Data records Block Start
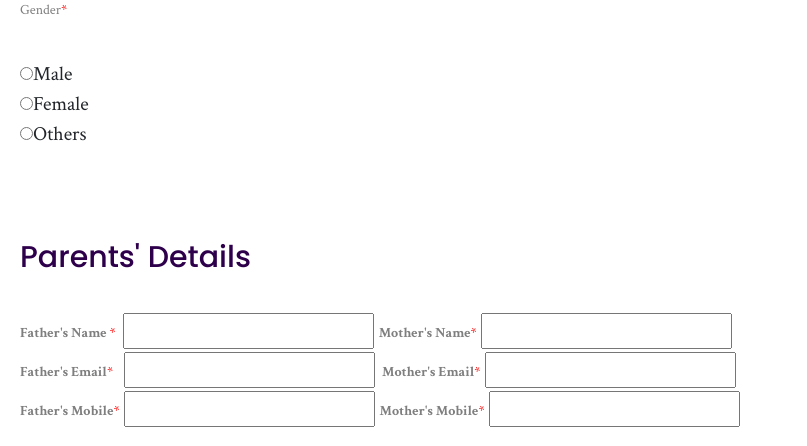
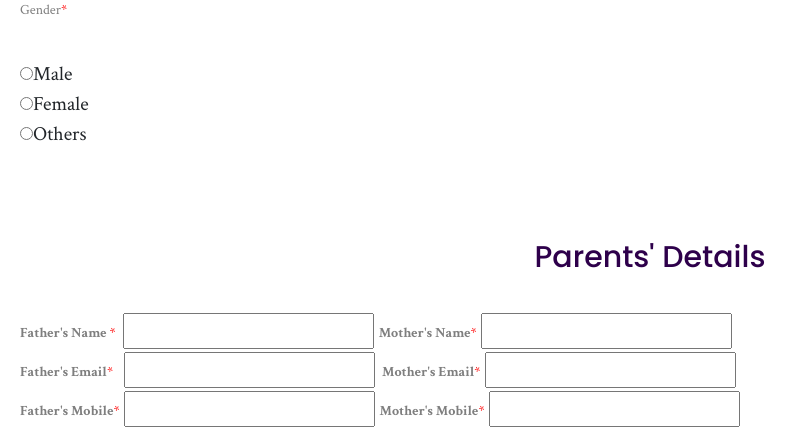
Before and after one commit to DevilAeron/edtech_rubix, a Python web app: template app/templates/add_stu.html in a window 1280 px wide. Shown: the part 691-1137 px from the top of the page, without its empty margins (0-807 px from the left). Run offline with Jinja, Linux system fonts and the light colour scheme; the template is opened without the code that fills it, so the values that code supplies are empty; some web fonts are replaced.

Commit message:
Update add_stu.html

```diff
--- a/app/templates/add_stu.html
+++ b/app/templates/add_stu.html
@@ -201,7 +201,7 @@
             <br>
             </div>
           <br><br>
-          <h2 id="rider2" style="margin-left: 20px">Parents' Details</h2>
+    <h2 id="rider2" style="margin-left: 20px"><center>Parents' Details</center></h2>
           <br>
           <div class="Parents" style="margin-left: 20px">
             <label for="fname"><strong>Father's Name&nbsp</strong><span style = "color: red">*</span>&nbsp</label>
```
Data records Block End
Data records Block Start
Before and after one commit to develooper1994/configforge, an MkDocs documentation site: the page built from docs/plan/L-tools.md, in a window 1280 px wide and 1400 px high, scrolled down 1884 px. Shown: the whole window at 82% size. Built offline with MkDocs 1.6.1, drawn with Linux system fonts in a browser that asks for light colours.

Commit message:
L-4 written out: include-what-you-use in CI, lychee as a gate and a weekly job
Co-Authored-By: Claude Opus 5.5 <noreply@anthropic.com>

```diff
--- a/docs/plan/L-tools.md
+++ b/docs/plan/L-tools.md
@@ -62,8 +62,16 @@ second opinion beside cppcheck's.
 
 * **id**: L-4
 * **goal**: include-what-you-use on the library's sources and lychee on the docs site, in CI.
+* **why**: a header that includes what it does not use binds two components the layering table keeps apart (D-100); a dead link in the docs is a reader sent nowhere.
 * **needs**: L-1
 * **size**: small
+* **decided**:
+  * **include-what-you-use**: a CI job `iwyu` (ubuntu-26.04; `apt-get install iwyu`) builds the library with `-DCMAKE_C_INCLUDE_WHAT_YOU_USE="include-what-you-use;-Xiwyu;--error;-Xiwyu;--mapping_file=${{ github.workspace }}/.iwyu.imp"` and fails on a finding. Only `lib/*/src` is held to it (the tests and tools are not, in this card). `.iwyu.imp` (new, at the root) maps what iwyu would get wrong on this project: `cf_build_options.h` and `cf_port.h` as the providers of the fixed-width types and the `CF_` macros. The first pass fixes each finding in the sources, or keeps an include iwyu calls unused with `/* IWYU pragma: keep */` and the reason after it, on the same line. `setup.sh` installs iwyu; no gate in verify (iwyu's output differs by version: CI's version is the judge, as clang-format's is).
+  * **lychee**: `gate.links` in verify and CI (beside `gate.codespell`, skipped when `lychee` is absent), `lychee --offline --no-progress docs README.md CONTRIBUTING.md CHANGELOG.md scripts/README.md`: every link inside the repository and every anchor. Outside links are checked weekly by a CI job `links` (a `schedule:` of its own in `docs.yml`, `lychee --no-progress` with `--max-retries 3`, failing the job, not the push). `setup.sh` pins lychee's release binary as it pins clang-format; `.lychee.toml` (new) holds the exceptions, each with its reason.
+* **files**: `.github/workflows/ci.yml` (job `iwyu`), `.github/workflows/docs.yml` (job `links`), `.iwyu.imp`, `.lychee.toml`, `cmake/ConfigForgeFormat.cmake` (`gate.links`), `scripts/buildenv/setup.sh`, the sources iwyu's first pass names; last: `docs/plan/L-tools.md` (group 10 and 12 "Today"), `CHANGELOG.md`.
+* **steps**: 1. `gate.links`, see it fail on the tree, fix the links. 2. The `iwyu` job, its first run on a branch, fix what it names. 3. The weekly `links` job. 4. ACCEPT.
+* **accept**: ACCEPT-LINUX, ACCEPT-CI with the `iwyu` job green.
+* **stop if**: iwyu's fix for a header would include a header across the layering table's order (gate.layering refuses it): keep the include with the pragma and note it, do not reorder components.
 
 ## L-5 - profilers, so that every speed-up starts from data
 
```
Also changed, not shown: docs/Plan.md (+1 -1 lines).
Data records Block End
**Work instructions**
Look for the word "templates" throughout the material above and copy every line that has it.

**Your response**
Before and after one commit to DevilAeron/edtech_rubix, a Python web app: template app/templates/add_stu.html in a window 1280 px wide. Shown: the part 691-1137 px from the top of the page, without its empty margins (0-807 px from the left). Run offline with Jinja, Linux system fonts and the light colour scheme; the template is opened without the code that fills it, so the values that code supplies are empty; some web fonts are replaced.
--- a/app/templates/add_stu.html
+++ b/app/templates/add_stu.html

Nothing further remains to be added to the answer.